■ **What to do**: Some lines in the entries contain the word "apos". Copy all of them.

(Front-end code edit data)
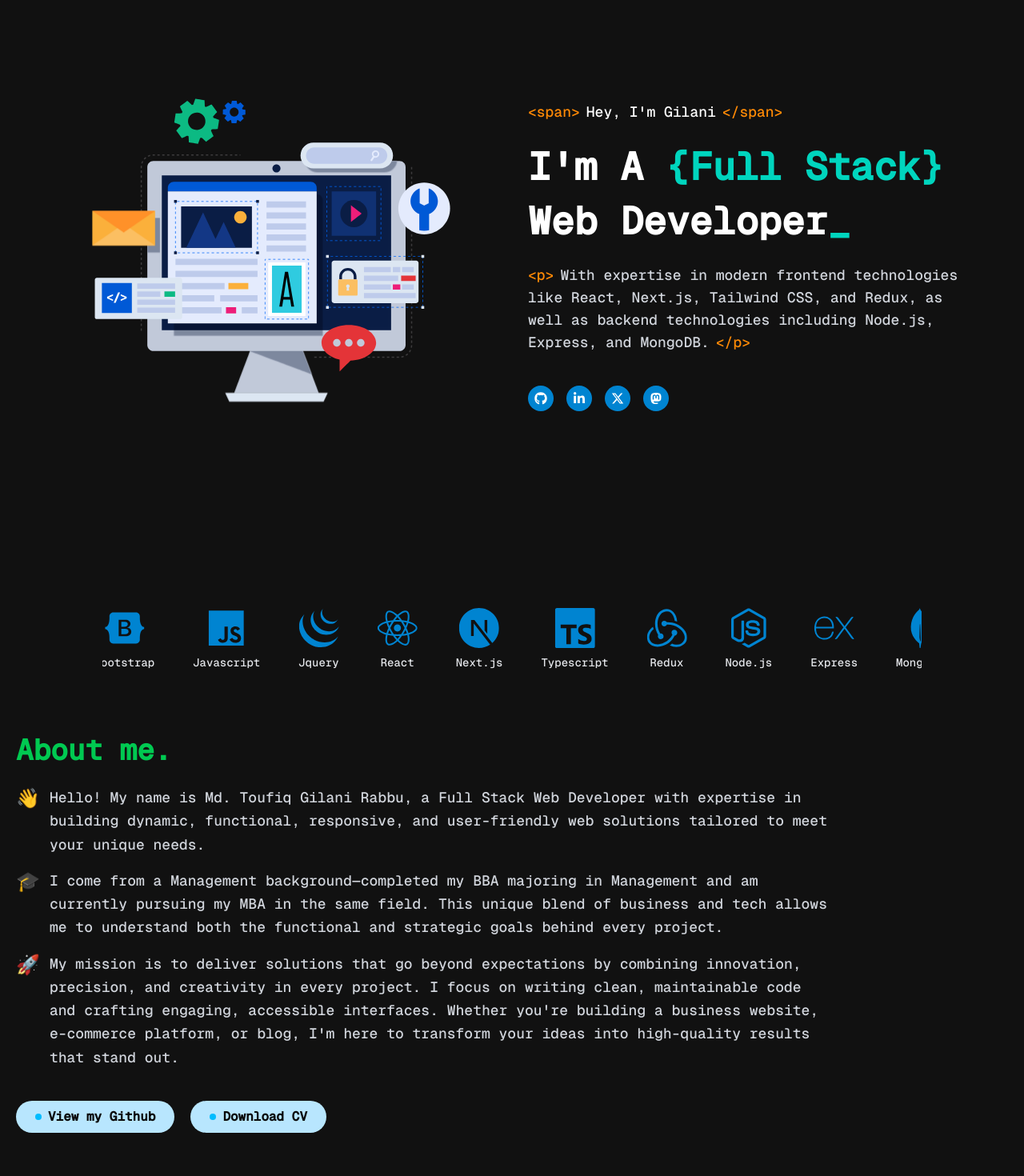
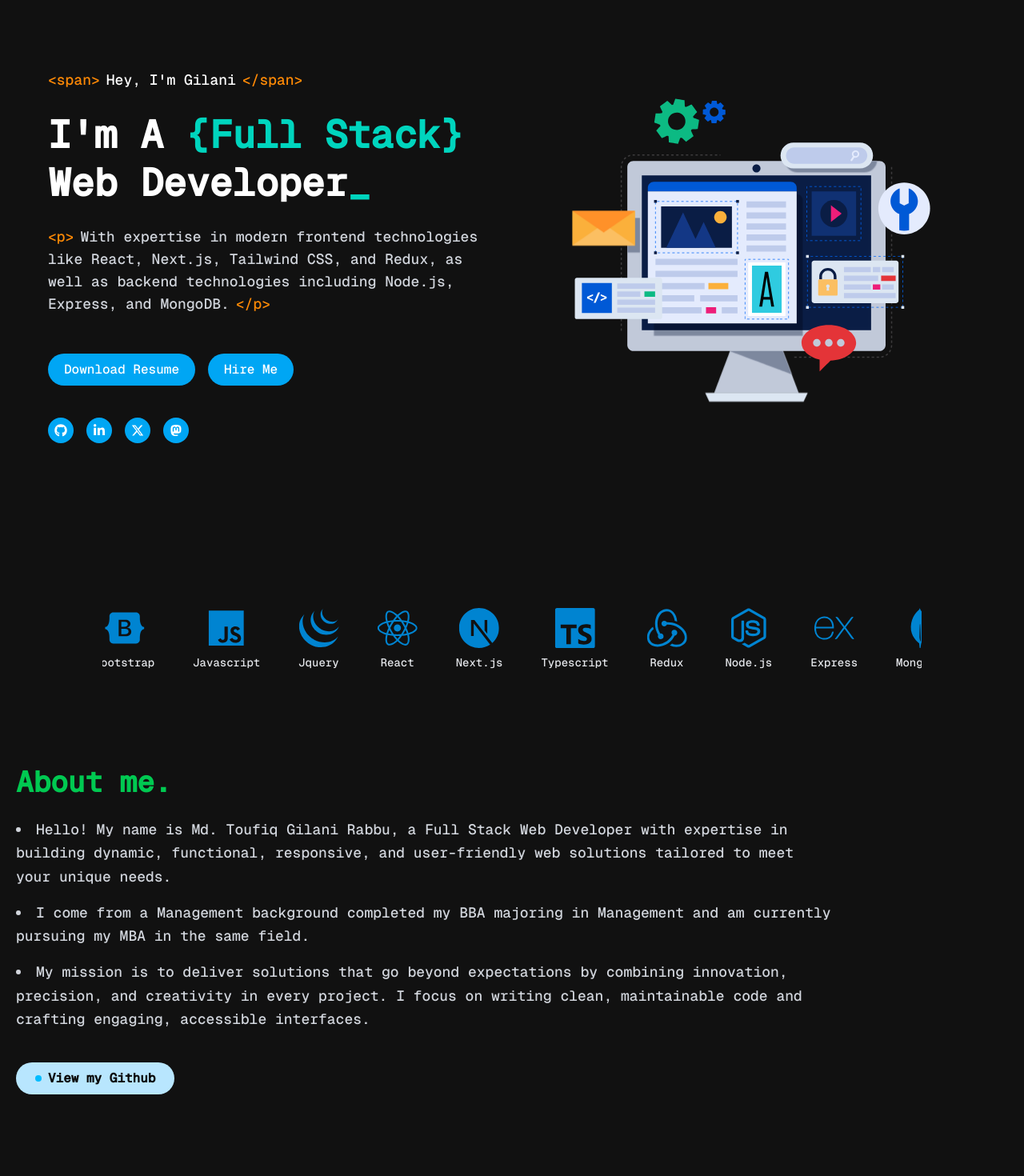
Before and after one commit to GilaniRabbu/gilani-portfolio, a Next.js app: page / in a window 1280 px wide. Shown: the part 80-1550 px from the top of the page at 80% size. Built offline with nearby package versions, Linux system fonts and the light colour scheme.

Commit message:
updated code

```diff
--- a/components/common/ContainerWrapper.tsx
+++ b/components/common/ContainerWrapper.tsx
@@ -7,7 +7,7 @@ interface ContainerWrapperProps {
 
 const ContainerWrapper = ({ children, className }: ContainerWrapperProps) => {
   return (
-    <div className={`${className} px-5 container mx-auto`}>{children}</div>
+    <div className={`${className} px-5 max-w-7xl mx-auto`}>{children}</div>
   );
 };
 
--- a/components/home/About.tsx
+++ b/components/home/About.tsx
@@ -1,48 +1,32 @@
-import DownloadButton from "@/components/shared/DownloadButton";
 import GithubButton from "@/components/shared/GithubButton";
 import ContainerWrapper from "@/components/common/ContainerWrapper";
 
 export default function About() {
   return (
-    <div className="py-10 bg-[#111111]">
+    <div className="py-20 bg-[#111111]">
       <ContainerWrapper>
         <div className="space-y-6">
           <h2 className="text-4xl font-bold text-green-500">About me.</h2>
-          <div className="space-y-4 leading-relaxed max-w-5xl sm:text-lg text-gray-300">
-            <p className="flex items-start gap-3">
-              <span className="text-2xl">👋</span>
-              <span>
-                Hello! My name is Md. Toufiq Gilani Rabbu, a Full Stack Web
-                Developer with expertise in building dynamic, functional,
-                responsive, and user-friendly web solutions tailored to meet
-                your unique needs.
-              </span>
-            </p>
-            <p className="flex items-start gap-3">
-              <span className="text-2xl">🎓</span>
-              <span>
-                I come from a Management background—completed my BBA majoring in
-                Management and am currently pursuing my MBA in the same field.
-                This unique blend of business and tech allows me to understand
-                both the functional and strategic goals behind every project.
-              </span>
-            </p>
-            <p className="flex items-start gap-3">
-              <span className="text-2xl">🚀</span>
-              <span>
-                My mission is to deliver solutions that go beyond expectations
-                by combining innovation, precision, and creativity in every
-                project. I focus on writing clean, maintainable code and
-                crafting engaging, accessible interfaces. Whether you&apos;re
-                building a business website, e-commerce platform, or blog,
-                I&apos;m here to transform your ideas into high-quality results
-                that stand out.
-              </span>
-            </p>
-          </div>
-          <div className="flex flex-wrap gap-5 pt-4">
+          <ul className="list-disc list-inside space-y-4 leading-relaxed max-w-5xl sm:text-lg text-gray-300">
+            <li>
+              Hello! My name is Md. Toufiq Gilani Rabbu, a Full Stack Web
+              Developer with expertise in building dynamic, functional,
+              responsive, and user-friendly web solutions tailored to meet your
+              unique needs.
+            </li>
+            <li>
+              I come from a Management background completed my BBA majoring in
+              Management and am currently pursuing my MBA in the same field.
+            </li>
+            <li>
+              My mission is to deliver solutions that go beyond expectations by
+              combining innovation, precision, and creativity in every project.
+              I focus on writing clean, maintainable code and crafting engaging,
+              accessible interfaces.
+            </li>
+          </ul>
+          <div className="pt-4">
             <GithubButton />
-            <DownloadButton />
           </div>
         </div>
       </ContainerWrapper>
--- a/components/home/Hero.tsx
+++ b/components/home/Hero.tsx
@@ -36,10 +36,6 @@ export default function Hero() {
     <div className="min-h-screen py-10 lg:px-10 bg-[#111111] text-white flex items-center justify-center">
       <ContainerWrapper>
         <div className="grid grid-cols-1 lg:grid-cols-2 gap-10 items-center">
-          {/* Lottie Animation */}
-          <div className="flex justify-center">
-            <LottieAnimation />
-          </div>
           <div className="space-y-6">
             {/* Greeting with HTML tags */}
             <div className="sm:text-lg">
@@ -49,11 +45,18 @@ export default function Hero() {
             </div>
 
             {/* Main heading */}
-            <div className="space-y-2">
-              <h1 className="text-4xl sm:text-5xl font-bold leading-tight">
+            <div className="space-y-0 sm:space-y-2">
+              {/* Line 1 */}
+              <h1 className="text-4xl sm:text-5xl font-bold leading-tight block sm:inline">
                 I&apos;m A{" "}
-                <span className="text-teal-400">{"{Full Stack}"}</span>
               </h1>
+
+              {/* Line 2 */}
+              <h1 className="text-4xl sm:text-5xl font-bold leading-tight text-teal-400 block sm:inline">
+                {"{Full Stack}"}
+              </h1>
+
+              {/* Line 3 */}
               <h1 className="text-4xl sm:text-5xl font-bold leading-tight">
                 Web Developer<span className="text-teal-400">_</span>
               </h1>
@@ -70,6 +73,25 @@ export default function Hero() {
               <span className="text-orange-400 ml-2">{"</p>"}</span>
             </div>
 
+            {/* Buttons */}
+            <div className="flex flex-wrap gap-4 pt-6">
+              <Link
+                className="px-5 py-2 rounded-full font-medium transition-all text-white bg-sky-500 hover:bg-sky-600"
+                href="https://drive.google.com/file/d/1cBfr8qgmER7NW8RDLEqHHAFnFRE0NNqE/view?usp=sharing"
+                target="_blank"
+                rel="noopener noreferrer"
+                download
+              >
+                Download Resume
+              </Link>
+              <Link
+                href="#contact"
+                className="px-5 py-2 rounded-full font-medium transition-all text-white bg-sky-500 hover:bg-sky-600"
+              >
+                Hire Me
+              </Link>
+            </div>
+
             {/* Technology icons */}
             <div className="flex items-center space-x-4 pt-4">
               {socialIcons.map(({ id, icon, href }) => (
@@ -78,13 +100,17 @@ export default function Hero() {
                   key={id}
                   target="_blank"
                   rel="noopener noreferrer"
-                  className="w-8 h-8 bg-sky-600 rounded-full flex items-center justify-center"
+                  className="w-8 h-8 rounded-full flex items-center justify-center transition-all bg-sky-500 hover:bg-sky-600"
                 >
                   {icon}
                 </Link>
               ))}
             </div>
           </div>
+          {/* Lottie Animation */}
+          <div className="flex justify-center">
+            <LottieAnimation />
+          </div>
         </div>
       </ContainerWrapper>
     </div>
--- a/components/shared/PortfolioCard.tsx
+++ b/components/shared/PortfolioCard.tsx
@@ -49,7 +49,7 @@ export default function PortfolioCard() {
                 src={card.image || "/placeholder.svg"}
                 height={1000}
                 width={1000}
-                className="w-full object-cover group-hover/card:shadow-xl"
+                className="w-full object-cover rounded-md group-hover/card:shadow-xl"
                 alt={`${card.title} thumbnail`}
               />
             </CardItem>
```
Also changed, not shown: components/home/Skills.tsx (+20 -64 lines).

■ **Task answer**:
-                crafting engaging, accessible interfaces. Whether you&apos;re
-                I&apos;m here to transform your ideas into high-quality results
                 I&apos;m A{" "}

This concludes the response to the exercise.